- Despite being one of the most important documents that you will ever prepare, careless drafting or simple errors can lead to your will being invalidated.
- Although you cannot completely eliminate the possibility of a dispute arising in relation to your will, a well drafted will can significantly reduce that likelihood.
- You should consider updating your will following certain significant life events, such as a marriage, divorce or the acquisition or transfer of significant assets.
In 2006, much-loved Australian racing legend, Peter Brock, died tragically and prematurely in a motorsport accident. Between 1984 and 2003, Mr Brock prepared three separate wills. The 1984 will was drafted by Mr Brock’s solicitor, whilst the 2003 and 2006 wills were prepared using a type of DIY ‘will kit’. After Mr Brock’s death, a dispute arose in relation to the validity of the 2003 and 2006 wills. The Court ultimately determined that the 2006 will had no legal effect, as it had never been signed by Mr Brock, whilst the effect of the 2003 will was to merely appoint an executor without dealing with any property that formed part of Mr Brock’s vast estate. The dispute between Mr Brock’s family members continued for nearly three years, with the legal costs significantly reducing the value of his estate.
A will is one of the most important and consequential legal documents that you will ever prepare. Although you cannot completely eliminate the possibility of a dispute arising in relation to your estate, careful consideration of the following issues can help to minimise the time, effort and money expended by your love-ones in the event that a dispute does arise:
Appointing an executor
Your executor is responsible for ensuring that the terms of your will are carried out. An executor’s fundamental duties include:
- locating your will;
- locating and ‘realising’ the assets that form part of your estate;
- dealing with creditors, including paying outstanding debts and defending any claims made against your estate;
- arranging your funeral and burial or cremation;
- distributing your estate in accordance with the terms of your will.
Acting as an executor can be an onerous and often complex task. It is important that the person who you appoint to be your executor is willing to take on the responsibility, is trustworthy and is capable of executing their duties.
When appointing an executor, you should consider the following issues:
- Is the person capable and willing to act as my executor?
- Who should act as my executor if my first choice predeceases me or is not willing to act as my executor after my death?
Gifts and beneficiaries
Although the Court determined that Mr Brock’s 2013 will was effective in appointing an executor, it ultimately found that it did not deal with the issue of how his assets should be distributed.
When deciding how your estate should be distributed, some of the matters you should carefully consider include the following:

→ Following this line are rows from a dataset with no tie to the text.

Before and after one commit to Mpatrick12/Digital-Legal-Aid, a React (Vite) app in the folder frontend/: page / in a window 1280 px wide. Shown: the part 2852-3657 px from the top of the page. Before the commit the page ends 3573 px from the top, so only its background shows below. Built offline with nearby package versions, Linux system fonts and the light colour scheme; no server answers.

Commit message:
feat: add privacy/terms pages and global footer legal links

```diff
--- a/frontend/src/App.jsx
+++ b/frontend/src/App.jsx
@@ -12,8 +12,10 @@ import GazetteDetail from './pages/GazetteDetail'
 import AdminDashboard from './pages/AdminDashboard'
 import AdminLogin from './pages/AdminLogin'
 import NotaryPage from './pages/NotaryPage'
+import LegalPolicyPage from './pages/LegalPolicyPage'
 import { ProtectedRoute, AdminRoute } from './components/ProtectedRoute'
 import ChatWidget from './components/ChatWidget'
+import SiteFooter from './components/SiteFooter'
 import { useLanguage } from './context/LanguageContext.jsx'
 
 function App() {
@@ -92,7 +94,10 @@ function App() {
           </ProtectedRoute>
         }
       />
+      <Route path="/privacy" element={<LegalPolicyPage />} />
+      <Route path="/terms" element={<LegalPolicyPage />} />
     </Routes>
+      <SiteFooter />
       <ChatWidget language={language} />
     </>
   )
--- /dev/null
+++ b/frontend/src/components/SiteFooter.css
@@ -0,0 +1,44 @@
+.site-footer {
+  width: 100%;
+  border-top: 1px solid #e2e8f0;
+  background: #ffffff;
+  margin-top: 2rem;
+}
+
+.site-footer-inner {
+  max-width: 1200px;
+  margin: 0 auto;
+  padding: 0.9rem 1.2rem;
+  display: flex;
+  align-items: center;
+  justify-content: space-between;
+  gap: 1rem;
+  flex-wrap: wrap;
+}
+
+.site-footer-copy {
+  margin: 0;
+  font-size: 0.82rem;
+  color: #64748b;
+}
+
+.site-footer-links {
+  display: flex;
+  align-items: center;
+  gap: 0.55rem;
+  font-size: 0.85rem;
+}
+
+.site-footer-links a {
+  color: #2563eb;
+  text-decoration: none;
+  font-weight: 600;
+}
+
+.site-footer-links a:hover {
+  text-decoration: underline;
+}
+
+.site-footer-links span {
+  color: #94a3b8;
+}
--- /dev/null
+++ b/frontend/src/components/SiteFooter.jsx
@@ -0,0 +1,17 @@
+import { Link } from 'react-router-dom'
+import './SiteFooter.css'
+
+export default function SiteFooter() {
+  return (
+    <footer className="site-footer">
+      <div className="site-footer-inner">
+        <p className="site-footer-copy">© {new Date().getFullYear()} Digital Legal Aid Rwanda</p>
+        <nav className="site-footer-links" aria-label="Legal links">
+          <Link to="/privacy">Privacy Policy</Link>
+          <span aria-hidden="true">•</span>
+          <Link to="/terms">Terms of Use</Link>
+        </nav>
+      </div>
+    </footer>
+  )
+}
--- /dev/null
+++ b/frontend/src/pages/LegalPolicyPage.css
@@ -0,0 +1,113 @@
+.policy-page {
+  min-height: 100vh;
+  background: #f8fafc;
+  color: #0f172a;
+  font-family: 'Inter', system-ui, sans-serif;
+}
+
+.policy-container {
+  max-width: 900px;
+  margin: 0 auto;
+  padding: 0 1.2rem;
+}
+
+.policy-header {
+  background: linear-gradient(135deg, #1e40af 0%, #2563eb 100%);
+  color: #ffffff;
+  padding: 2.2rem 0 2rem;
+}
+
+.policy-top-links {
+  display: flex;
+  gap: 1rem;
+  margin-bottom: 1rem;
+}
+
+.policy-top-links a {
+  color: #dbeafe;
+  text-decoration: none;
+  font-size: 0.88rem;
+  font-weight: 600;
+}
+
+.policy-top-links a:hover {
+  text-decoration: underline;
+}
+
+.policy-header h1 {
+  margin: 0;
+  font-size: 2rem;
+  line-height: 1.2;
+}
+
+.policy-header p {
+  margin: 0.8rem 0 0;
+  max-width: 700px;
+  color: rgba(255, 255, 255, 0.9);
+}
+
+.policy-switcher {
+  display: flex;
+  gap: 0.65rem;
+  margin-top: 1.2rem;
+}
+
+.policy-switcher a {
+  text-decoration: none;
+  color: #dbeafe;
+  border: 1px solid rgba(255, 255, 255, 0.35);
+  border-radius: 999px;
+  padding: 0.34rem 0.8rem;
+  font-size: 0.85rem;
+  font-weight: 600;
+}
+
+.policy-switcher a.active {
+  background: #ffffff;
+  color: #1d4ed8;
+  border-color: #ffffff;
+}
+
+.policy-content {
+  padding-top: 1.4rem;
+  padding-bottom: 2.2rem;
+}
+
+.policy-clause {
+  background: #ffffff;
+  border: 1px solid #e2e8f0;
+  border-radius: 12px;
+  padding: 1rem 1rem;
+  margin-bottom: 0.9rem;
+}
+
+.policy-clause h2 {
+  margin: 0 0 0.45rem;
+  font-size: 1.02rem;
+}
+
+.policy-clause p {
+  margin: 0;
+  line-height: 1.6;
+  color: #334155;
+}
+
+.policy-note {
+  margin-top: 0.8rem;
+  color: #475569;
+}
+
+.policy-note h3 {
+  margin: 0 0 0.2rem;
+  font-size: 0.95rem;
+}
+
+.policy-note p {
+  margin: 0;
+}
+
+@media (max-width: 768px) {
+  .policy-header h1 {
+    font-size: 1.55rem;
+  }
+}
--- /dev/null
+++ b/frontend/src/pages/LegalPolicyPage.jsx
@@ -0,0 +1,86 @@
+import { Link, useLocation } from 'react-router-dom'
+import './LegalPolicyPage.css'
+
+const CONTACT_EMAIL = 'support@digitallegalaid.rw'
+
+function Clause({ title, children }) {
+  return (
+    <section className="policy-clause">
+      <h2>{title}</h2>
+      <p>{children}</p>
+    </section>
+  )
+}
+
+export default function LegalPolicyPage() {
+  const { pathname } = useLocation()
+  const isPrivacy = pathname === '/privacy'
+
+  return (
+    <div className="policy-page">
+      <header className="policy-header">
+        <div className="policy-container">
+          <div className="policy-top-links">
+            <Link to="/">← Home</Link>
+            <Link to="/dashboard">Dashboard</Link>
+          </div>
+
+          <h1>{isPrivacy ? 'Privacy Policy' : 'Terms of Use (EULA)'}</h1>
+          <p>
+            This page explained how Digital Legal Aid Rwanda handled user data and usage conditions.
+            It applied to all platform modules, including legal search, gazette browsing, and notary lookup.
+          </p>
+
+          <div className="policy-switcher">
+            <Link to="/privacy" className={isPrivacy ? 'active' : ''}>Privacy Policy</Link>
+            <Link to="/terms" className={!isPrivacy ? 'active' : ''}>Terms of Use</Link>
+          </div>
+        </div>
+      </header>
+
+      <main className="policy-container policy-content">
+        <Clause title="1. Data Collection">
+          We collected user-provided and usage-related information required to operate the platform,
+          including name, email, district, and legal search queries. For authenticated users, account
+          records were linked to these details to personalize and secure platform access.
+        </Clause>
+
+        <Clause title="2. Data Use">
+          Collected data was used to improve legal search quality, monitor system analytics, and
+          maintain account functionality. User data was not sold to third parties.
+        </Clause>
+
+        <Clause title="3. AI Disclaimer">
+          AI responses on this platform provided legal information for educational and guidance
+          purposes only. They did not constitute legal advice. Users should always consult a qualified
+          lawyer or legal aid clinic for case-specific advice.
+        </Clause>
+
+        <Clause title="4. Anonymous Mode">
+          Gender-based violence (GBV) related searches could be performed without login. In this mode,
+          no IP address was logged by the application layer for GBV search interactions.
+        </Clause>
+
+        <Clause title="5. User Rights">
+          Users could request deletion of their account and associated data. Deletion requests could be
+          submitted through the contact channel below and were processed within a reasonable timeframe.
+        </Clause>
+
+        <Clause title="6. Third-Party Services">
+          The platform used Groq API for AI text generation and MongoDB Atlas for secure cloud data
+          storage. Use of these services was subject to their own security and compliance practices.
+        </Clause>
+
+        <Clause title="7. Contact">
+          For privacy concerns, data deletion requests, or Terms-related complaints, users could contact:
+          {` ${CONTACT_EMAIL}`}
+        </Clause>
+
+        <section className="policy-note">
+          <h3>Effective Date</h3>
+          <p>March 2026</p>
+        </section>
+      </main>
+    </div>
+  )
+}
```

- Are there any specific gifts or items that you wish to leave to your family or loved-ones?
- If you wish to leave a substantial sum of money to a minor, should they receive that upon turning 18, or should that money be held on trust until they reach a later age?
- Should you use a testamentary trust so that beneficiaries under your will can manage their share of the estate in a tax-effective manner?
Something as simple as a vague or insufficient description of a specific gift can result in that gift failing. It is of vital importance that clauses dealing with gifts and beneficiaries are accurately and effectively drafted.
Reviewing your will
Mr Brock’s estate is in invaluable reminder that everyone should have an up-to-date, well-drafted will. Even if you have executed a will in the past, you should consider updating your will after any of the following events:
- transfer or acquisition of significant assets;
- marriage, separation or divorce;
- entering into a de facto relationship;
- death of a beneficiary.
Further Information and contact details
Pigott Stinson regularly assists clients in drafting wills and ensuring that their testamentary intentions are carried out. If you do not have a will, or if your personal circumstances have changed since your last will was executed, please contact one of our wills and estates specialists:
Daniel Fleming | Partner
Allison Wood | Senior Associate